Tidemark Artist Statement
2 Feb 2008
The inspiration for Tidemark was drawn from my strong personal experiences at the beach. These ceramic sculptures symbolise forms found in the tidal zone along the Sunshine Coast, Queensland. Exhibited at the Cooloola Shire Public Gallery, Gympie 2008. Assisted by the Australian Government through the Australia Council, its arts funding and advisory body.
This body of work was informed by some research and thinking I was doing at the time about a weathered surface. In contrast to the predominant ceramic aesthetic, favoring a fine white surface, I became attracted to the weathered, the worn and the stained. As seawater and sand do much ‘marking’, I spent time during the development of this work experimenting with ceramic oxides and clay bodies that would convey this idea of staining.
Tidemark is also concerned with the reality of environmental change and rising sea levels. I was taken by how the way marks made on marine rocks by people many generations ago are now being used retrospectively to establish and monitor sea water benchmarks across the globe.
The interactions of people and environments and the cultural artifacts this produces has been the focus of my research for some time. It is not just the physical environments themselves that capture my imagination but the importance of place in people’s behavior and collective memory. Evidence of beachcombing and shell collecting has been found by people living over 40,000 years ago in Europe. I am intrigued and inspired to document behaviors that we share collectively over time and cultures.
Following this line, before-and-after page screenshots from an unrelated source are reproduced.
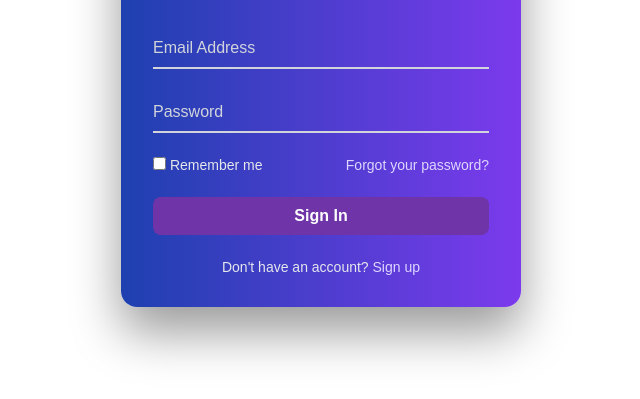
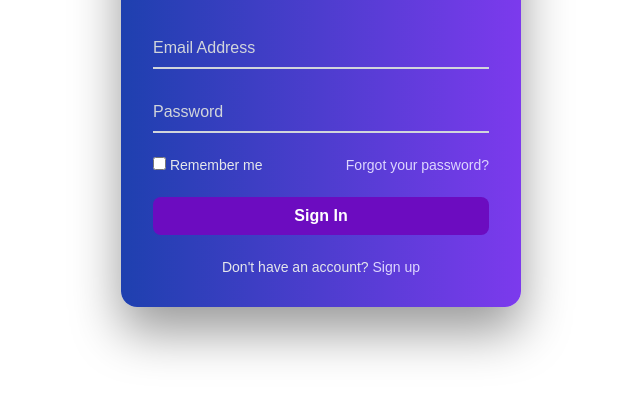
Before and after one commit to NishaimLimbu/Website-Creation, a plain HTML site: page Sign Up page/index.html in a window 1280 px wide. In both pictures the pointer is over the button "Sign In". Shown: the part 299-698 px from the top of the page, without its empty margins (319-959 px from the left). Drawn offline with Linux system fonts and the light colour scheme.

Commit message:
Fix CSS formatting and correct typos

```diff
--- a/Sign Up page/style.css
+++ b/Sign Up page/style.css
@@ -110,7 +110,7 @@ button{
     transition: 0.3s;
 }
 
-botton:hover{
+button:hover{
     background-color: #6c0cc0;
 }
 
@@ -128,4 +128,5 @@ botton:hover{
 
 .signup a:hover{
     text-decoration: underline;
+
 }
```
Cathy Keys, 2008, ‘Oxide Stains’, in Ceramics Technical, vol25, pp18-22.